Description of the task: Within the entries below, find each line containing the word "environment" and copy it.

(Change detection data)
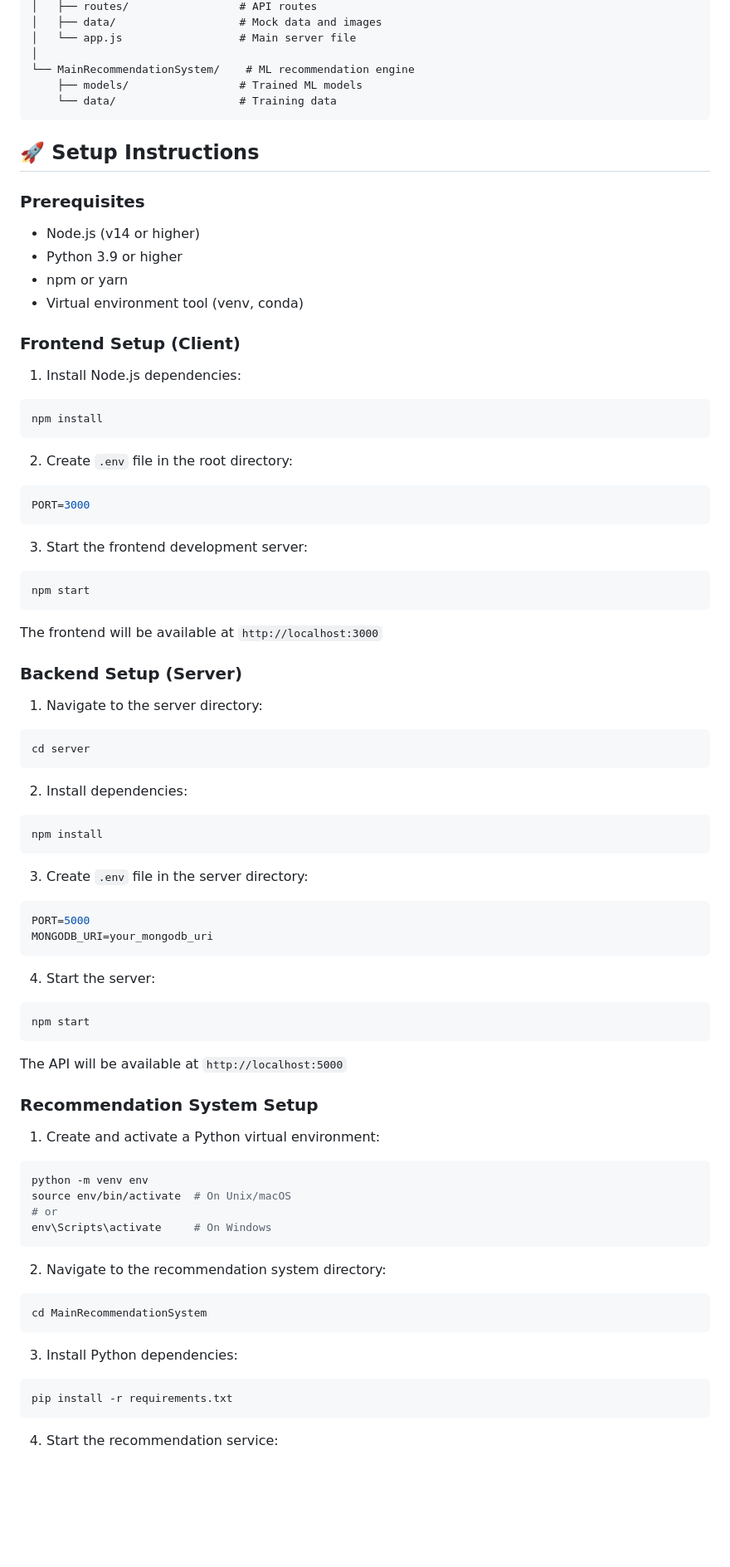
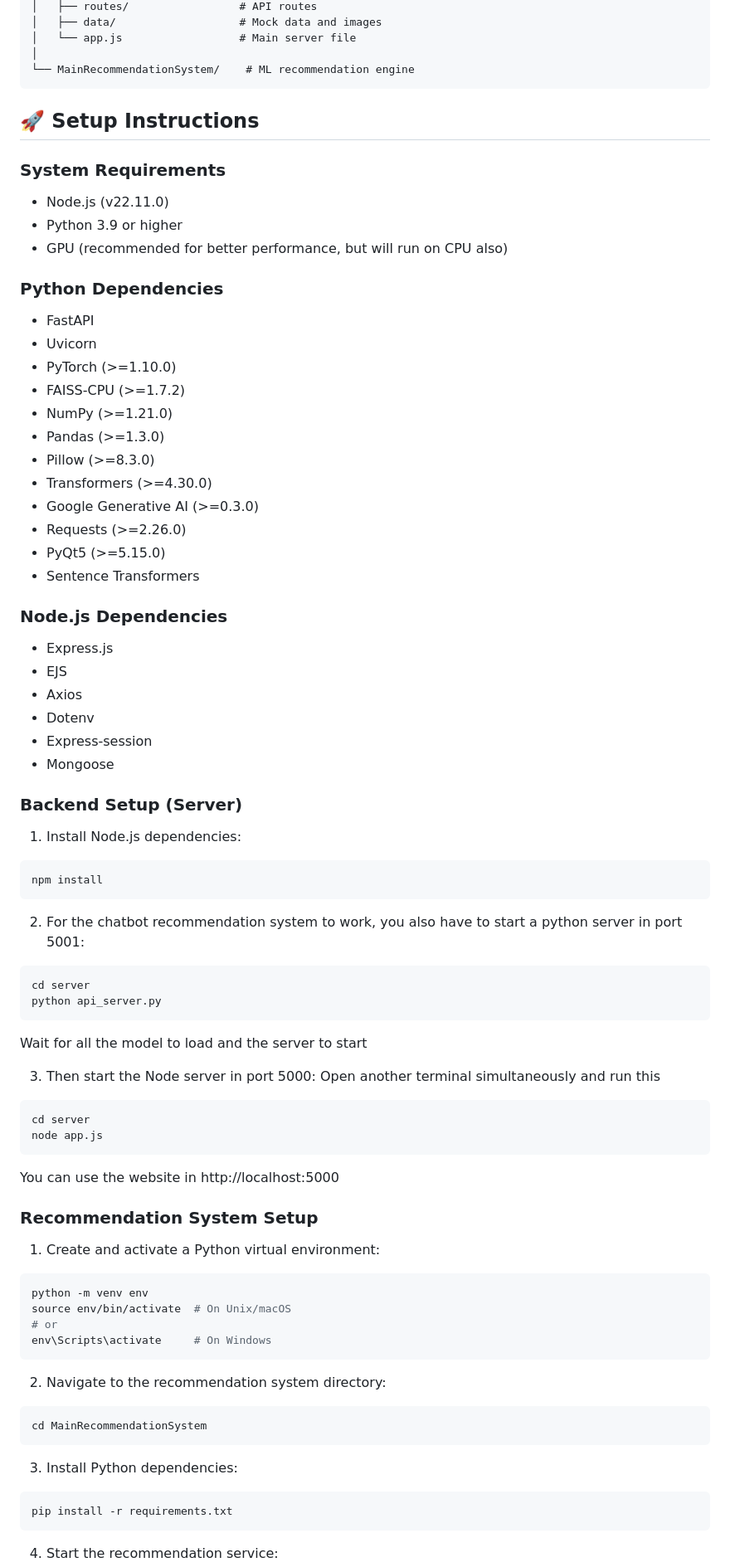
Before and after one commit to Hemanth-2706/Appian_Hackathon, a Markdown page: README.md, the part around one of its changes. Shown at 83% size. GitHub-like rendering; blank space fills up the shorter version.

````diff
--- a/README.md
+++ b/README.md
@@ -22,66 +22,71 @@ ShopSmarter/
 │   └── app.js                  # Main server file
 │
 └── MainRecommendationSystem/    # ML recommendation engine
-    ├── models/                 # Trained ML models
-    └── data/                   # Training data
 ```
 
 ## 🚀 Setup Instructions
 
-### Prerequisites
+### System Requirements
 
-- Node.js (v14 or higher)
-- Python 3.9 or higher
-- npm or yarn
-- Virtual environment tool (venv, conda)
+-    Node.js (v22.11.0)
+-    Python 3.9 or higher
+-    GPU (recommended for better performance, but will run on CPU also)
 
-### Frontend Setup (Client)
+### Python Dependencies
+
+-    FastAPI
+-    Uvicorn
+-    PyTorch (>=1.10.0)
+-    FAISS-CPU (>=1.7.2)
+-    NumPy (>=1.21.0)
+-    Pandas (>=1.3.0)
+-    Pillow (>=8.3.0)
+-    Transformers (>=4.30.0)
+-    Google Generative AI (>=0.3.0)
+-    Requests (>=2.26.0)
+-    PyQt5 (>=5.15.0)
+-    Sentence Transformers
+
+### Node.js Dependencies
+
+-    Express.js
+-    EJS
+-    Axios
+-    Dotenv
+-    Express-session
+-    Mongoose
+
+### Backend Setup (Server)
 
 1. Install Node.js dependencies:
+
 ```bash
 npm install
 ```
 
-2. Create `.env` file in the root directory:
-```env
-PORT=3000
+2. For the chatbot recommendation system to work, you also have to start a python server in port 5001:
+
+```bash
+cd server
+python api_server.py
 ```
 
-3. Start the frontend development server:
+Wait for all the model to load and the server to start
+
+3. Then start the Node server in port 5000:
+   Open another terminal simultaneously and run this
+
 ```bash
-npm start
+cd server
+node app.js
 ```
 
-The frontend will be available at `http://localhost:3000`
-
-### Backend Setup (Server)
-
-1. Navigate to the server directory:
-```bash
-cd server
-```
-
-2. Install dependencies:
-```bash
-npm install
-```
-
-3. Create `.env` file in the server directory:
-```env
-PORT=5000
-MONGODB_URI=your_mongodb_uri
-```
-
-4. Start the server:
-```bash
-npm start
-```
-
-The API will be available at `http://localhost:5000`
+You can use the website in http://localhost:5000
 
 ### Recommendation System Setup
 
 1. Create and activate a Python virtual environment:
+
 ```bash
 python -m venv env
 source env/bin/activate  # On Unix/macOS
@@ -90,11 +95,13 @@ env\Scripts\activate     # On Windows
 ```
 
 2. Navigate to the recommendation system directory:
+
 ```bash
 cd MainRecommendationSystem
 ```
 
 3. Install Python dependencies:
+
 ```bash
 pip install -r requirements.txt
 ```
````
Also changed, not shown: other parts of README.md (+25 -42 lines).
* * *
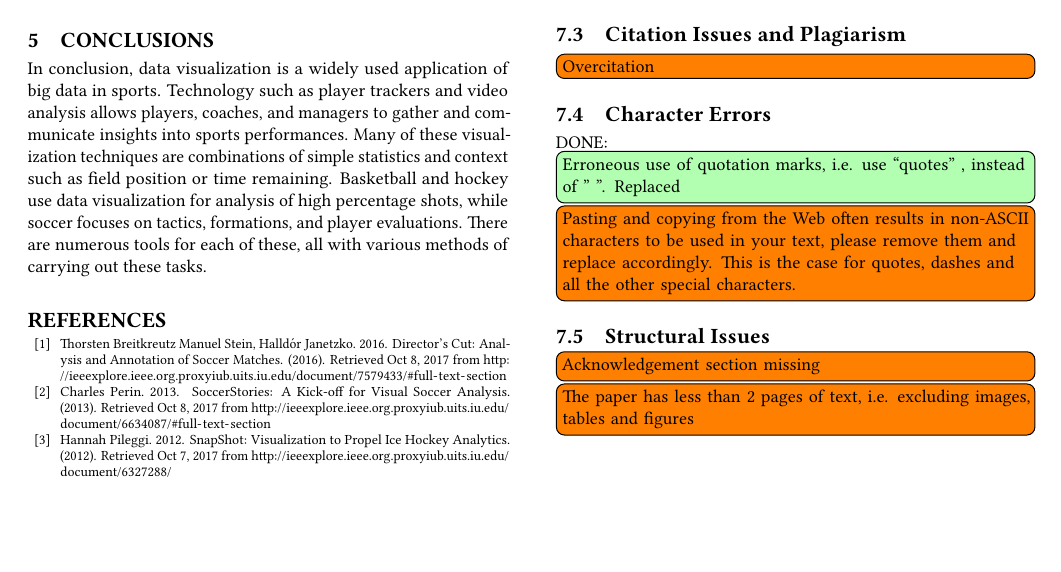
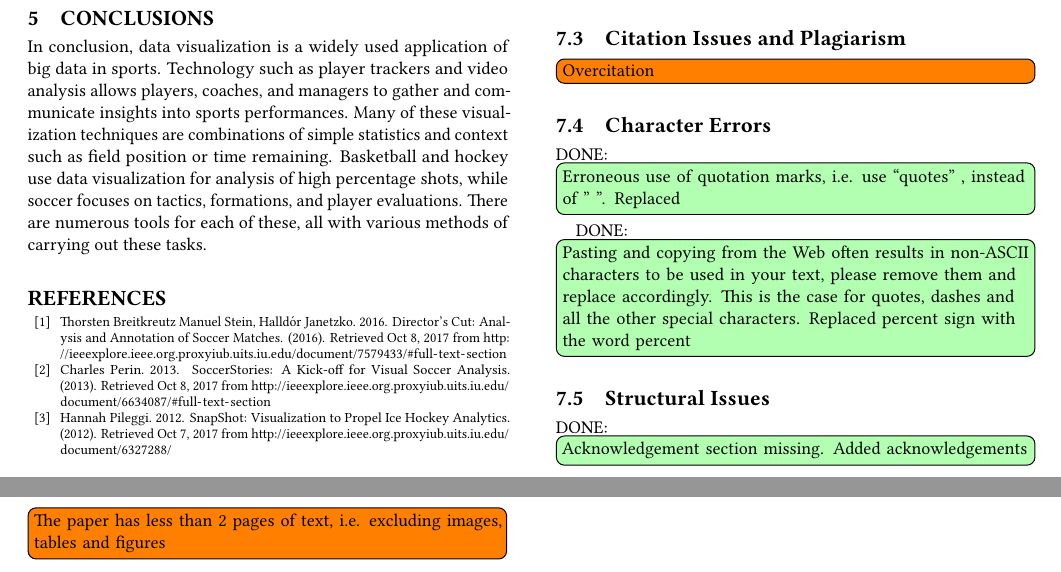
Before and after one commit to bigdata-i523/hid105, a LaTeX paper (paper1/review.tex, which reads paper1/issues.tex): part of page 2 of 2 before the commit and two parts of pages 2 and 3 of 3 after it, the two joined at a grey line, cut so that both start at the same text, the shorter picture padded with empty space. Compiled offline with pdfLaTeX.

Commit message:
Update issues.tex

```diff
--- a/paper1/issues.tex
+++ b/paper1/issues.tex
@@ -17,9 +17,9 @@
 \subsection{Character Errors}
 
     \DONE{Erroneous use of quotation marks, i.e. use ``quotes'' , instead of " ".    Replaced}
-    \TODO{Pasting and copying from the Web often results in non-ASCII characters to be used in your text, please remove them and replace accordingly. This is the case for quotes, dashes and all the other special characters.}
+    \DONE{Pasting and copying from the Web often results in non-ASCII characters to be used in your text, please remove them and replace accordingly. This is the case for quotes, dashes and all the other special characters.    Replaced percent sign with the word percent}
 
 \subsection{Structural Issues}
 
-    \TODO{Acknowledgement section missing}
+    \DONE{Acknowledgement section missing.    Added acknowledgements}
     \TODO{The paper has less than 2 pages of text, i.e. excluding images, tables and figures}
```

Task solution:
-- Virtual environment tool (venv, conda)
 1. Create and activate a Python virtual environment:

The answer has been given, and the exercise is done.